Arthur R. Marshall Loxahatchee National Wildlife Refuge
The Arthur R. Marshall Loxahatchee National Wildlife Refuge encompasses more than 147,000 acres of remnant northern Everglades habitat, including wet prairie, slough, sawgrass marsh, and thousands of tree islands. An Audubon Important Bird Area, Loxahatchee Refuge is home to more than 270 bird species.
Exotic plants are the second greatest threat to biodiversity in Florida after habitat development. Almost a third of the plants found in South Florida are exotic, mostly introduced by the nursery trade. Each year, $75 million is spent in South Florida alone to control invasive pest plants.
Melaleuca and Old World climbing fern infest more than 80 percent of the habitat area within Loxahatchee Refuge. At 100,000 acres, it is the worst infestation of these invasive plants in southern Florida. Melaleuca trees grow rapidly, produce tremendous quantities of seeds, and eventually form dense forests that alter native plant community composition and structure, and degrade and destroy bird and wildlife habitat. Melaleuca also uses more water than native Everglades vegetation, which can dry out native wetlands. Similarly, Old World climbing fern grows and spreads rapidly by producing millions of spores that are easily transported by winds, wildfires, and wildlife. The resulting invasive weeds smother native vegetation and deprive it of sunlight. Melaleuca and Old World climbing fern are estimated to be spreading at the alarming rate of 10 and 18 acres per day across south Florida, respectively.
Threat to Birds

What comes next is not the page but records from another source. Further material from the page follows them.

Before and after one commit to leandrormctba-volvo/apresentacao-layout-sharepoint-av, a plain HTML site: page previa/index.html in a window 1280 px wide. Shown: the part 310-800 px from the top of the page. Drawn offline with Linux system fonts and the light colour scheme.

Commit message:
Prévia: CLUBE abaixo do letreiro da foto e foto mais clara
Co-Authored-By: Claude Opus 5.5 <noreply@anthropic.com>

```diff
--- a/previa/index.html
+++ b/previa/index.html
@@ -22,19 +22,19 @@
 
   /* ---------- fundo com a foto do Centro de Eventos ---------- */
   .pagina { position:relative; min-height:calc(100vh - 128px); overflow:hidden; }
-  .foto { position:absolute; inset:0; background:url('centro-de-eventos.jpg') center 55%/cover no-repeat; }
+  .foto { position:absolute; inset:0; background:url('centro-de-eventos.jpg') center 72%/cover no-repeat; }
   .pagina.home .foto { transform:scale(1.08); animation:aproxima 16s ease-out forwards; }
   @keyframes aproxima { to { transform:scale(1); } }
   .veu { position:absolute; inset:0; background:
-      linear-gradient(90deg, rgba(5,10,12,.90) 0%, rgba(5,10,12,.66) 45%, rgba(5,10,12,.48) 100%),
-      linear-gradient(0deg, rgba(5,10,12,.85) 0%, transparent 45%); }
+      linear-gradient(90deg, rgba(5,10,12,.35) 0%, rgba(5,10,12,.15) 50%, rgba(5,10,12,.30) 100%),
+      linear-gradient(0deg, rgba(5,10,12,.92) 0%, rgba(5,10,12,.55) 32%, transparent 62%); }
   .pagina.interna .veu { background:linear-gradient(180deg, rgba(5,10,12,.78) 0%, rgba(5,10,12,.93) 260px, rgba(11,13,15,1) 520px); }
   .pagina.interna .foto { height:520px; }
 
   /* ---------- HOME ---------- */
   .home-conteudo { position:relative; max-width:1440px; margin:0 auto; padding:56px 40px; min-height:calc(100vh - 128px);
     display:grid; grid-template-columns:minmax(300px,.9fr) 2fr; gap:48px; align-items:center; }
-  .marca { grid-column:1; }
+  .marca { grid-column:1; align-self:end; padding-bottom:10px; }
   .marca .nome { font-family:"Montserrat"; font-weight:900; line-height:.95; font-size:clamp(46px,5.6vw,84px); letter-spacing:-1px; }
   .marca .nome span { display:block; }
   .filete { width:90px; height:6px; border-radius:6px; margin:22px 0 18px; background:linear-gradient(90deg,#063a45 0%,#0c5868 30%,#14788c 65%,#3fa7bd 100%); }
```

Invasive species on Loxahatchee Refuge affect threatened and endangered species such as the Wood Stork and the Snail Kite by destroying nesting habitat and reducing forage for prey species. The Wood Stork and the Snail Kite are state and federally listed as endangered mainly due to destruction and drainage of their wetland habitats. Melaleuca directly threatens both species by degrading and destroying the wet prairies and sloughs that are the birds' preferred feeding locations. Old World climbing fern is rapidly invading and colonizing tree islands, the preferred nesting habitat of the endangered Wood Stork. The Arthur R. Marshall Loxahatchee National Wildlife Refuge encompasses more than 147,000 acres of remnant northern Everglades habitat, including wet prairie, slough, sawgrass marsh, and thousands of tree islands.